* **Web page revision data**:
- - -
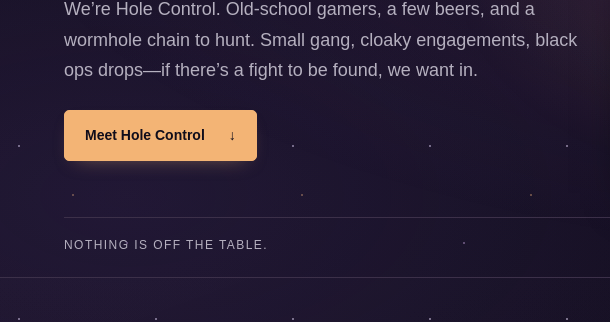
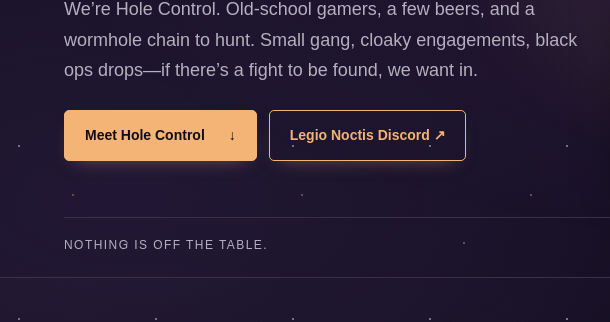
Before and after one commit to cApsl0ckd3m0n1/Hole-Control-Website, a plain HTML site: page index.html in a window 1280 px wide. Shown: the part 404-726 px from the top of the page, 0-610 px from the left. Drawn offline with Linux system fonts and the light colour scheme.

Commit message:
Add Discord button to the website introduction

```diff
--- a/index.html
+++ b/index.html
@@ -16,7 +16,10 @@
     <p class="eyebrow">EVE ONLINE / J-SPACE</p>
     <h1 id="hero-title">We major in PvP.<br><em>Minor in everything else.</em></h1>
     <p class="intro">We’re Hole Control. Old-school gamers, a few beers, and a wormhole chain to hunt. Small gang, cloaky engagements, black ops drops—if there’s a fight to be found, we want in.</p>
-    <a class="button" href="#about">Meet Hole Control <span aria-hidden="true">↓</span></a>
+    <div class="hero-actions">
+      <a class="button" href="#about">Meet Hole Control <span aria-hidden="true">↓</span></a>
+      <a class="button outline" href="https://discord.gg/fGfdxkbVRg" target="_blank" rel="noopener noreferrer">Legio Noctis Discord ↗</a>
+    </div>
   </div>
   <figure class="hero-art"><img src="assets/hole-control-banner.png" width="4048" height="2381" alt="Hole Control HC banner featuring an armed cartoon worm above flames and the words Never Stop the Madness" fetchpriority="high"></figure>
   <div class="hero-bottom"><span>NOTHING IS OFF THE TABLE.</span><span>01 / HOLE CONTROL</span></div>
--- a/styles.css
+++ b/styles.css
@@ -161,3 +161,6 @@
 @media (prefers-reduced-motion: reduce) {
   body::before { position: absolute; }
 }
+
+.hero-actions { display: flex; flex-wrap: wrap; gap: 12px; }
+.hero-actions > .button { min-width: 0; }
```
- - -
* **Work task**:
If a line above contains the word "class", list it.

* **Worked solution**:
     <p class="eyebrow">EVE ONLINE / J-SPACE</p>
     <p class="intro">We’re Hole Control. Old-school gamers, a few beers, and a wormhole chain to hunt. Small gang, cloaky engagements, black ops drops—if there’s a fight to be found, we want in.</p>
-    <a class="button" href="#about">Meet Hole Control <span aria-hidden="true">↓</span></a>
+    <div class="hero-actions">
+      <a class="button" href="#about">Meet Hole Control <span aria-hidden="true">↓</span></a>
+      <a class="button outline" href="https://discord.gg/fGfdxkbVRg" target="_blank" rel="noopener noreferrer">Legio Noctis Discord ↗</a>
   <figure class="hero-art"><img src="assets/hole-control-banner.png" width="4048" height="2381" alt="Hole Control HC banner featuring an armed cartoon worm above flames and the words Never Stop the Madness" fetchpriority="high"></figure>
   <div class="hero-bottom"><span>NOTHING IS OFF THE TABLE.</span><span>01 / HOLE CONTROL</span></div>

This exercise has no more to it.